(User interface change data)
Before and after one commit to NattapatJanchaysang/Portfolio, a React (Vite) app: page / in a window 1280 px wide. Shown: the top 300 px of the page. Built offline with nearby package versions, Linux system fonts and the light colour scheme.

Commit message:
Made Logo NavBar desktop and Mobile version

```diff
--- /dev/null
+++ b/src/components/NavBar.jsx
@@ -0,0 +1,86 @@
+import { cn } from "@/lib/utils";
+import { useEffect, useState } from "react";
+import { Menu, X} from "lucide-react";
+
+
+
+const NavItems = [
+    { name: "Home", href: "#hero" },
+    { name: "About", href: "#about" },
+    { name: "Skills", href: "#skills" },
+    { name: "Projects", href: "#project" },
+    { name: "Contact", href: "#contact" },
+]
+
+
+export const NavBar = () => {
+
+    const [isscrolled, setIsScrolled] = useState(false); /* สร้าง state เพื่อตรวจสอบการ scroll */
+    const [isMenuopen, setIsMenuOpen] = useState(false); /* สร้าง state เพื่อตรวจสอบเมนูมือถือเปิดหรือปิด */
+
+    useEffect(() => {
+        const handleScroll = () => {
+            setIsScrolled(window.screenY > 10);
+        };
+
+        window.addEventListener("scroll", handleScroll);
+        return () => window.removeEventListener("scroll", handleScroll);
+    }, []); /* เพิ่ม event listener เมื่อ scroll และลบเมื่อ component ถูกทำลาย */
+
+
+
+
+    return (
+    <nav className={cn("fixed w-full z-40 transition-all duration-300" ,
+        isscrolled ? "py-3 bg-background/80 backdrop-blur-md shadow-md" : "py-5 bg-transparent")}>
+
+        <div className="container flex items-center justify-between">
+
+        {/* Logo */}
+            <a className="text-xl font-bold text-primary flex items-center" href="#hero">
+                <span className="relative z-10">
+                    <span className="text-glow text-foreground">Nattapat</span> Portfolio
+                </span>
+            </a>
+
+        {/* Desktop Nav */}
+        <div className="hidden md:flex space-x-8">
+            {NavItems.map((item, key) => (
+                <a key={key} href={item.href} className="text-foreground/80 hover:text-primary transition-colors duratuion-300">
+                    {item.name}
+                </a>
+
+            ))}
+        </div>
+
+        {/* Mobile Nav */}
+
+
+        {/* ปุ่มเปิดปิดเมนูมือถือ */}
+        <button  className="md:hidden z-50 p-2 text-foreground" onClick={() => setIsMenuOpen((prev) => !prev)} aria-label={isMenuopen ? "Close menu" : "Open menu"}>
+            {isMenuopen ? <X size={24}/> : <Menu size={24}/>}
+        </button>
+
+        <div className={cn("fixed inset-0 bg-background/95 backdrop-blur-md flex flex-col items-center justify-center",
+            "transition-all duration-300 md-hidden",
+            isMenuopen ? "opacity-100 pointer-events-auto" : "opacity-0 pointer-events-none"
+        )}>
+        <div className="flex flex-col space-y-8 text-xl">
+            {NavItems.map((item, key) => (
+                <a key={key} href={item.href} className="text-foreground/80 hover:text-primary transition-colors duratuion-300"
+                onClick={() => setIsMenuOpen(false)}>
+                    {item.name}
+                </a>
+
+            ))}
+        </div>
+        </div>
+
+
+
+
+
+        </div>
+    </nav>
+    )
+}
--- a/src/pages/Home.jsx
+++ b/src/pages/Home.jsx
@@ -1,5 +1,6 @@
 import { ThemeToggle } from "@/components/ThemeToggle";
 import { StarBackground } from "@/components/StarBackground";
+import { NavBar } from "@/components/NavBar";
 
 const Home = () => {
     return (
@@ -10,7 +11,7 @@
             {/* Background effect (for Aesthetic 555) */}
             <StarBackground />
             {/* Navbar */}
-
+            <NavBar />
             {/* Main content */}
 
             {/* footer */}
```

Task
Wherever the word "const" turns up in the records above, copy the line that holds it.

Output below
+const NavItems = [
+export const NavBar = () => {
+    const [isscrolled, setIsScrolled] = useState(false); /* สร้าง state เพื่อตรวจสอบการ scroll */
+    const [isMenuopen, setIsMenuOpen] = useState(false); /* สร้าง state เพื่อตรวจสอบเมนูมือถือเปิดหรือปิด */
+        const handleScroll = () => {
 const Home = () => {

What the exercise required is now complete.